Wave energy devices may exert a range of effects on the environment, not all of which will necessarily lead to relevant or negative changes in the marine environment. The deployment of wave energy devices can effect the environment in which they are sited primarily in two ways:

  • Wave energy devices will remove energy from the ocean, making less available for natural processes at the site.
  • Wave energy arrays will introduce hard structures, creating new and different habitat types.

Reductions in nearshore ocean energy may change current patterns and water mixing, potentially affecting organisms by altering food delivery patterns or rates, the mixing of eggs and sperm, the dispersal of spores and/or larvae, and how temperature varies throughout the water column. Changes in water movement also can affect how sand is moved along the coast. Since sediment grain size often determines which animals can live in the sand, changes to sand movement may affect the distribution of organisms. These wave, current and sediment transport effects will be technology- and location-specific.

The second environmental effects to consider are those that arise simply from having a device in the water. Because these devices are large and likely to be deployed in large groups, the presence of these devices also may alter current flows, having effects similar to those described above. The effects of structures can further be divided into localized effects and those on migratory species. Local effects stem from the introduction of artificial hard substrate, which could be colonized by a variety of organisms, including non-native species. Larger and migratory species may be at risk for entanglement in cables associated with the structures. Noise and electromagnetic fields could interfere with communication or navigation and lighting of the surface elements of the devices may affect sea birds in that they may be attracted to the area, avoid the area, or be confused about their location relative to shore. Avoidance of the area may result in longer migration or forage times.
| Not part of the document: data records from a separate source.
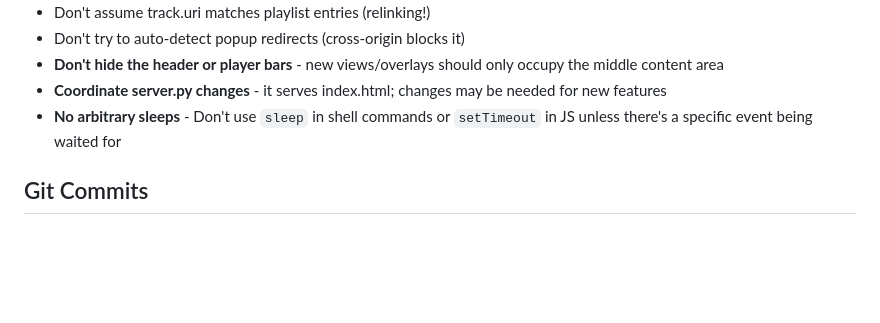
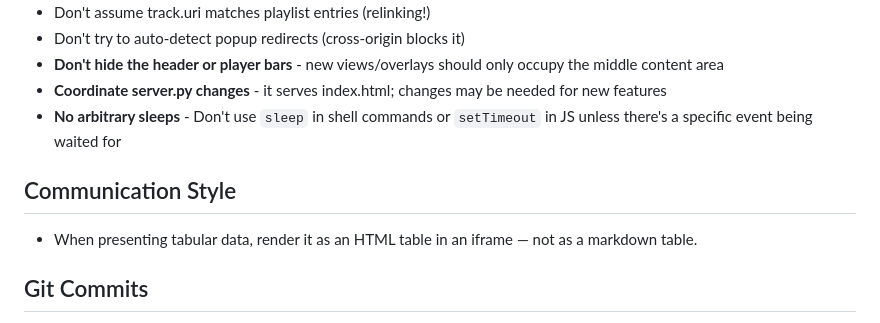
Before and after one commit to fischman/SimpleSpot, a Markdown page: AGENTS.md, the part around the change. Drawn GitHub-style; blank space fills up the shorter version.

Commit message:
AGENTS.md: render tables as HTML iframes, not markdown

```diff
--- a/AGENTS.md
+++ b/AGENTS.md
@@ -150,6 +150,10 @@ Always use `escapeHtml()` for user-provided strings. It handles null/undefined s
 - **Coordinate server.py changes** - it serves index.html; changes may be needed for new features
 - **No arbitrary sleeps** - Don't use `sleep` in shell commands or `setTimeout` in JS unless there's a specific event being waited for
 
+## Communication Style
+
+- When presenting tabular data, render it as an HTML table in an iframe — not as a markdown table.
+
 ## Git Commits
 
 - Write clear, concise commit messages
```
Pictured here, Dr. Sarah Henkel measures a starfish off the coast of Newport, Oregon.